I receive compensation for many links on this blog. You don’t have to use these links, but I am grateful to you if you do. American Express, Citibank, Chase, Capital One and other banks are advertising partners of this site. Any opinions expressed in this post are my own, and have not been reviewed, approved, or endorsed by my advertising partners. I do not write about all credit cards that are available -- instead focusing on miles, points, and cash back (and currencies that can be converted into the same).
Both cards offer $0 introductory annual fees for the first year, then $95.
Interestingly, the business card is better than the personal one.
Both have three new benefits effective August 11:
- No Foreign Transaction Fees
- Complimentary, Unlimited Boingo Wi-Fi
- Complimentary Premium In-Room Internet Access
But the small business card also had access to Sheraton Club Lounges added.
And that’s on top of the business card already getting statement credit rebates as part of the OPEN savings program (for American Express small business cards).

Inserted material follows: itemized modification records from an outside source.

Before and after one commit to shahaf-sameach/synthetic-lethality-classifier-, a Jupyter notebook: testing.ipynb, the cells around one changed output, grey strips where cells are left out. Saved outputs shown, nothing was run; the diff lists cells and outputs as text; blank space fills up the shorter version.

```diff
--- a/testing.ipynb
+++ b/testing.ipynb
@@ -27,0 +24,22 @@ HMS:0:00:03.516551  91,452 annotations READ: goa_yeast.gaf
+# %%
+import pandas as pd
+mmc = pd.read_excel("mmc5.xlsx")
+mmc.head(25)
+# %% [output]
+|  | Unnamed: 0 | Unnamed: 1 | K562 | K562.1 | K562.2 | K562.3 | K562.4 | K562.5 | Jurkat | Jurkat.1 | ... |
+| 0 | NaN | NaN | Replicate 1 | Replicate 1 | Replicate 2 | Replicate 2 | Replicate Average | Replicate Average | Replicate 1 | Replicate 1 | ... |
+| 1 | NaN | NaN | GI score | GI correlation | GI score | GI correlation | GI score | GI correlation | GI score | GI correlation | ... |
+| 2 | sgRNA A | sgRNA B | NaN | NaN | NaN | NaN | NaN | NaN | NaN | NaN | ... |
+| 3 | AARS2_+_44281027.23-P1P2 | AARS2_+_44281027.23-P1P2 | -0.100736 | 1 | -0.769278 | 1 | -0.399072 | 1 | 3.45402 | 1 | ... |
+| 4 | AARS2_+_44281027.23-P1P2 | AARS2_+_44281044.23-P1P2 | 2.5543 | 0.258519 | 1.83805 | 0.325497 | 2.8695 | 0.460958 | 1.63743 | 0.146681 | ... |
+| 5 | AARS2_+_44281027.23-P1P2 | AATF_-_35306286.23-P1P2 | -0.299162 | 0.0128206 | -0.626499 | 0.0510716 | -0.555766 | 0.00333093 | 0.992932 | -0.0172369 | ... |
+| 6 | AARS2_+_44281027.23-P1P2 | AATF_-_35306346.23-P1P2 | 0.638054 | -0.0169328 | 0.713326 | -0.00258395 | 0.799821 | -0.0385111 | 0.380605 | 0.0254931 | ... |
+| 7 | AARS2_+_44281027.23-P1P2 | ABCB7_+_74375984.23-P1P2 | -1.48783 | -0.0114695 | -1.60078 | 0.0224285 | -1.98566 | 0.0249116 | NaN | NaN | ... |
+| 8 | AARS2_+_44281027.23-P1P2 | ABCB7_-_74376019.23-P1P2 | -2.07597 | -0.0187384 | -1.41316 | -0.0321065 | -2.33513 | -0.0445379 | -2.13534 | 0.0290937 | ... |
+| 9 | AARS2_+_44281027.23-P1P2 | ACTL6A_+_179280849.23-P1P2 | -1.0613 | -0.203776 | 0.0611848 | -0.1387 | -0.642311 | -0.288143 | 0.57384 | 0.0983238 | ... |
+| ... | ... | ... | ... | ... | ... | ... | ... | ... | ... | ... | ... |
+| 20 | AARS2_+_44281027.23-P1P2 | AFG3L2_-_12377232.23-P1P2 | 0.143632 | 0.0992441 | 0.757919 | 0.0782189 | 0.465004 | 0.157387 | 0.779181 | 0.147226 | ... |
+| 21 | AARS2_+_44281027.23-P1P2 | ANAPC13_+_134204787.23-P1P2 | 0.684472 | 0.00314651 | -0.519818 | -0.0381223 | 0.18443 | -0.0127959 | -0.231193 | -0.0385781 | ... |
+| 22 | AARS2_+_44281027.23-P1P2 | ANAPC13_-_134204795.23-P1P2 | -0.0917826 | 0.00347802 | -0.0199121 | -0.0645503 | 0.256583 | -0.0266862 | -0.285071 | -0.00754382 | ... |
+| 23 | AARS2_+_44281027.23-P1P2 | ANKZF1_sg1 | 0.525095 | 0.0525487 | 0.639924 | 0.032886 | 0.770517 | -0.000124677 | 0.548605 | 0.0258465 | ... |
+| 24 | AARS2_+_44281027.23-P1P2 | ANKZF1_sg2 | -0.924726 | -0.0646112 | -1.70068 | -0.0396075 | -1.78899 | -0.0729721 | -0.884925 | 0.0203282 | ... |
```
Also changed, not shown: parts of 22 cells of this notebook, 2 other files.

What’s more, past business cardholders may be eligible to apply again and still receive a signup bonus if they haven’t had the product in a year.
The Starwood American Express business card is better than the personal one although I have them both (since they each give me 2 stays and 5 nights to help requalify for my Starwood Platinum status).
I really don’t know why American Express and Starwood chose to make the business card better at the same price point, though I imagine spend volume on the business cards tends to be higher than on personal cards.
OPEN savings (automatic rebates for using the card with particular merchants) isn’t specific to the Starwood card but is something on all Amex business cards (and Visa/MasterCard have similar programs for business cards as well).
Plus the thinking may be that club lounge access is uniquely appealing to small businesses (since there’s some savings on price sensitive travel, and lounges in the US are mostly used by business travelers during the week).
Both cards are among the better out there. I believe they’re the best hotel cards by far, because they earn the most valuable hotel points currency. I use them for unbonused spend, because each Starpoint is worth 2.2 cents to me. They’re the most valuable and versatile currency, transferring 1:1 to the most airline programs in addition to being useful for hotels.